[[ THE RECORDS, beginning ]]
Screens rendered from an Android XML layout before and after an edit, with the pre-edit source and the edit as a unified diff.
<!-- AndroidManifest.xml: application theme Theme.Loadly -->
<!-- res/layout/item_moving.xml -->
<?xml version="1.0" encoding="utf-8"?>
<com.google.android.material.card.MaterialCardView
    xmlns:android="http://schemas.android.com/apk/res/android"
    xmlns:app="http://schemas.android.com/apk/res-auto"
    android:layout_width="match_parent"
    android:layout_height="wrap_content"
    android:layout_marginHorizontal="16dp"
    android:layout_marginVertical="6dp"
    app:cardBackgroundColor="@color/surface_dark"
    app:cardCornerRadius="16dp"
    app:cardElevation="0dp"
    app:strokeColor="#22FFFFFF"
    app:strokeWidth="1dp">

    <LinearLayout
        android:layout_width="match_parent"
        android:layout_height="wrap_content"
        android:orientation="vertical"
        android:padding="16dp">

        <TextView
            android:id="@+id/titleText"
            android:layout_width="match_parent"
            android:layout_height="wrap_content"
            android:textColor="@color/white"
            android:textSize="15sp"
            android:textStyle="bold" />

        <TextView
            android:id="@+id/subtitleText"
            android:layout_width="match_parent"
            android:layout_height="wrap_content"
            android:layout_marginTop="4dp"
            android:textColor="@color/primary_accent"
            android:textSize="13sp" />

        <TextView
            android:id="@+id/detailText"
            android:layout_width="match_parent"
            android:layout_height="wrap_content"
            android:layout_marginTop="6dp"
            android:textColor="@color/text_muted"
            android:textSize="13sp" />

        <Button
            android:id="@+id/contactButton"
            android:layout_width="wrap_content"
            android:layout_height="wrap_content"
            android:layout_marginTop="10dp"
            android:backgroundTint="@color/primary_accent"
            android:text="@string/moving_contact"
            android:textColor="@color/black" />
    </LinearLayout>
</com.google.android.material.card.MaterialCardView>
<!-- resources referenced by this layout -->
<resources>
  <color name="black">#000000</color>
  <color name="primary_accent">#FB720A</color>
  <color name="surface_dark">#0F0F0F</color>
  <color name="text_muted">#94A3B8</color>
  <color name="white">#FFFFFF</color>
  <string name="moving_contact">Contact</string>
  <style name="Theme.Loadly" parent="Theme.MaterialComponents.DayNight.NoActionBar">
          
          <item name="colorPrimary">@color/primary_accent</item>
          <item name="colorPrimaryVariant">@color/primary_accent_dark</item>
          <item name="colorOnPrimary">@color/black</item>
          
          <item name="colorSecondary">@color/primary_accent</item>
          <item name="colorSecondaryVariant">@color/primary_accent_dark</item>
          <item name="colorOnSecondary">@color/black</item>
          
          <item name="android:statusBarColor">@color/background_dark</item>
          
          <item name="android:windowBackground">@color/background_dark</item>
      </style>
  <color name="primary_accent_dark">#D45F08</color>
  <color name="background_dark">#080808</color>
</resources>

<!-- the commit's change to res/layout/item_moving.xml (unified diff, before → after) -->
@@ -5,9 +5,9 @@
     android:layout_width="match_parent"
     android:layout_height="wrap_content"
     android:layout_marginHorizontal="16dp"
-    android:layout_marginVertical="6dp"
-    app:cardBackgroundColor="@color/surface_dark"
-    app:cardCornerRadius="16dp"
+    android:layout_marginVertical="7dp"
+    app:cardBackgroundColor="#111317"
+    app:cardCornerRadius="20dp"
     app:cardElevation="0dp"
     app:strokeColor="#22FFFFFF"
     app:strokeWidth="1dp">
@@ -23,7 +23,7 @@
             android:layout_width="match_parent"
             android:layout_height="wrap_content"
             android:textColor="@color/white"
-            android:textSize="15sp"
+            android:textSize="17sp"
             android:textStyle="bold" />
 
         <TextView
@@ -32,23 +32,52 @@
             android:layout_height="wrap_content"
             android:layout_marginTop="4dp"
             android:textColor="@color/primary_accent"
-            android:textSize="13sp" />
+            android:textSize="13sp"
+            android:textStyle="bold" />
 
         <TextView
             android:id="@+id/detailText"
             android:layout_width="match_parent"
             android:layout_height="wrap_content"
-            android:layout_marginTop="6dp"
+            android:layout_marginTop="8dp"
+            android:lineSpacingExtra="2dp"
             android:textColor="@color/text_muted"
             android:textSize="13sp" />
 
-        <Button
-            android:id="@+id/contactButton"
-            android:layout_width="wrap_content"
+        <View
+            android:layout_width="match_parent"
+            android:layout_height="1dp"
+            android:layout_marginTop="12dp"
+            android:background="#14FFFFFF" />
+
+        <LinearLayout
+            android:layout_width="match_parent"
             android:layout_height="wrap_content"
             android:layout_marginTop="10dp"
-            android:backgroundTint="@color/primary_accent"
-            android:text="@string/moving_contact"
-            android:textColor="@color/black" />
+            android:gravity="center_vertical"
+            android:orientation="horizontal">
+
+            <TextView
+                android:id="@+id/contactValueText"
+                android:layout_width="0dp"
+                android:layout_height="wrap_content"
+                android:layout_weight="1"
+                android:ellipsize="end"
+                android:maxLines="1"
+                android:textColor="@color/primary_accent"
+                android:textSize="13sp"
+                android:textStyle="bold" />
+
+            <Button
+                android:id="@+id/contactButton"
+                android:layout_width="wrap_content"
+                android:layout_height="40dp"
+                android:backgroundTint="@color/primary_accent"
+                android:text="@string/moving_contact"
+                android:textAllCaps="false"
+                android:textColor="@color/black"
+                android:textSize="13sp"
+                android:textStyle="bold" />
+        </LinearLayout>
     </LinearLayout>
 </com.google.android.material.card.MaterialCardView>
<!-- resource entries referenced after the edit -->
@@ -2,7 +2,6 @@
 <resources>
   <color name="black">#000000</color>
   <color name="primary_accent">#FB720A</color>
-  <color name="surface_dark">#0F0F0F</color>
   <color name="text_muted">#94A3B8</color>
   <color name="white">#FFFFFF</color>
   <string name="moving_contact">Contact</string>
[[ THE RECORDS, end ]]
■ WHAT TO DO ■
The expected response is the full data, reproduced exactly.

■ RESULT OF THIS TASK ■
Screens rendered from an Android XML layout before and after an edit, with the pre-edit source and the edit as a unified diff.
<!-- AndroidManifest.xml: application theme Theme.Loadly -->
<!-- res/layout/item_moving.xml -->
<?xml version="1.0" encoding="utf-8"?>
<com.google.android.material.card.MaterialCardView
    xmlns:android="http://schemas.android.com/apk/res/android"
    xmlns:app="http://schemas.android.com/apk/res-auto"
    android:layout_width="match_parent"
    android:layout_height="wrap_content"
    android:layout_marginHorizontal="16dp"
    android:layout_marginVertical="6dp"
    app:cardBackgroundColor="@color/surface_dark"
    app:cardCornerRadius="16dp"
    app:cardElevation="0dp"
    app:strokeColor="#22FFFFFF"
    app:strokeWidth="1dp">

    <LinearLayout
        android:layout_width="match_parent"
        android:layout_height="wrap_content"
        android:orientation="vertical"
        android:padding="16dp">

        <TextView
            android:id="@+id/titleText"
            android:layout_width="match_parent"
            android:layout_height="wrap_content"
            android:textColor="@color/white"
            android:textSize="15sp"
            android:textStyle="bold" />

        <TextView
            android:id="@+id/subtitleText"
            android:layout_width="match_parent"
            android:layout_height="wrap_content"
            android:layout_marginTop="4dp"
            android:textColor="@color/primary_accent"
            android:textSize="13sp" />

        <TextView
            android:id="@+id/detailText"
            android:layout_width="match_parent"
            android:layout_height="wrap_content"
            android:layout_marginTop="6dp"
            android:textColor="@color/text_muted"
            android:textSize="13sp" />

        <Button
            android:id="@+id/contactButton"
            android:layout_width="wrap_content"
            android:layout_height="wrap_content"
            android:layout_marginTop="10dp"
            android:backgroundTint="@color/primary_accent"
            android:text="@string/moving_contact"
            android:textColor="@color/black" />
    </LinearLayout>
</com.google.android.material.card.MaterialCardView>
<!-- resources referenced by this layout -->
<resources>
  <color name="black">#000000</color>
  <color name="primary_accent">#FB720A</color>
  <color name="surface_dark">#0F0F0F</color>
  <color name="text_muted">#94A3B8</color>
  <color name="white">#FFFFFF</color>
  <string name="moving_contact">Contact</string>
  <style name="Theme.Loadly" parent="Theme.MaterialComponents.DayNight.NoActionBar">
          
          <item name="colorPrimary">@color/primary_accent</item>
          <item name="colorPrimaryVariant">@color/primary_accent_dark</item>
          <item name="colorOnPrimary">@color/black</item>
          
          <item name="colorSecondary">@color/primary_accent</item>
          <item name="colorSecondaryVariant">@color/primary_accent_dark</item>
          <item name="colorOnSecondary">@color/black</item>
          
          <item name="android:statusBarColor">@color/background_dark</item>
          
          <item name="android:windowBackground">@color/background_dark</item>
      </style>
  <color name="primary_accent_dark">#D45F08</color>
  <color name="background_dark">#080808</color>
</resources>

<!-- the commit's change to res/layout/item_moving.xml (unified diff, before → after) -->
@@ -5,9 +5,9 @@
     android:layout_width="match_parent"
     android:layout_height="wrap_content"
     android:layout_marginHorizontal="16dp"
-    android:layout_marginVertical="6dp"
-    app:cardBackgroundColor="@color/surface_dark"
-    app:cardCornerRadius="16dp"
+    android:layout_marginVertical="7dp"
+    app:cardBackgroundColor="#111317"
+    app:cardCornerRadius="20dp"
     app:cardElevation="0dp"
     app:strokeColor="#22FFFFFF"
     app:strokeWidth="1dp">
@@ -23,7 +23,7 @@
             android:layout_width="match_parent"
             android:layout_height="wrap_content"
             android:textColor="@color/white"
-            android:textSize="15sp"
+            android:textSize="17sp"
             android:textStyle="bold" />
 
         <TextView
@@ -32,23 +32,52 @@
             android:layout_height="wrap_content"
             android:layout_marginTop="4dp"
             android:textColor="@color/primary_accent"
-            android:textSize="13sp" />
+            android:textSize="13sp"
+            android:textStyle="bold" />
 
         <TextView
             android:id="@+id/detailText"
             android:layout_width="match_parent"
             android:layout_height="wrap_content"
-            android:layout_marginTop="6dp"
+            android:layout_marginTop="8dp"
+            android:lineSpacingExtra="2dp"
             android:textColor="@color/text_muted"
             android:textSize="13sp" />
 
-        <Button
-            android:id="@+id/contactButton"
-            android:layout_width="wrap_content"
+        <View
+            android:layout_width="match_parent"
+            android:layout_height="1dp"
+            android:layout_marginTop="12dp"
+            android:background="#14FFFFFF" />
+
+        <LinearLayout
+            android:layout_width="match_parent"
             android:layout_height="wrap_content"
             android:layout_marginTop="10dp"
-            android:backgroundTint="@color/primary_accent"
-            android:text="@string/moving_contact"
-            android:textColor="@color/black" />
+            android:gravity="center_vertical"
+            android:orientation="horizontal">
+
+            <TextView
+                android:id="@+id/contactValueText"
+                android:layout_width="0dp"
+                android:layout_height="wrap_content"
+                android:layout_weight="1"
+                android:ellipsize="end"
+                android:maxLines="1"
+                android:textColor="@color/primary_accent"
+                android:textSize="13sp"
+                android:textStyle="bold" />
+
+            <Button
+                android:id="@+id/contactButton"
+                android:layout_width="wrap_content"
+                android:layout_height="40dp"
+                android:backgroundTint="@color/primary_accent"
+                android:text="@string/moving_contact"
+                android:textAllCaps="false"
+                android:textColor="@color/black"
+                android:textSize="13sp"
+                android:textStyle="bold" />
+        </LinearLayout>
     </LinearLayout>
 </com.google.android.material.card.MaterialCardView>
<!-- resource entries referenced after the edit -->
@@ -2,7 +2,6 @@
 <resources>
   <color name="black">#000000</color>
   <color name="primary_accent">#FB720A</color>
-  <color name="surface_dark">#0F0F0F</color>
   <color name="text_muted">#94A3B8</color>
   <color name="white">#FFFFFF</color>
   <string name="moving_contact">Contact</string>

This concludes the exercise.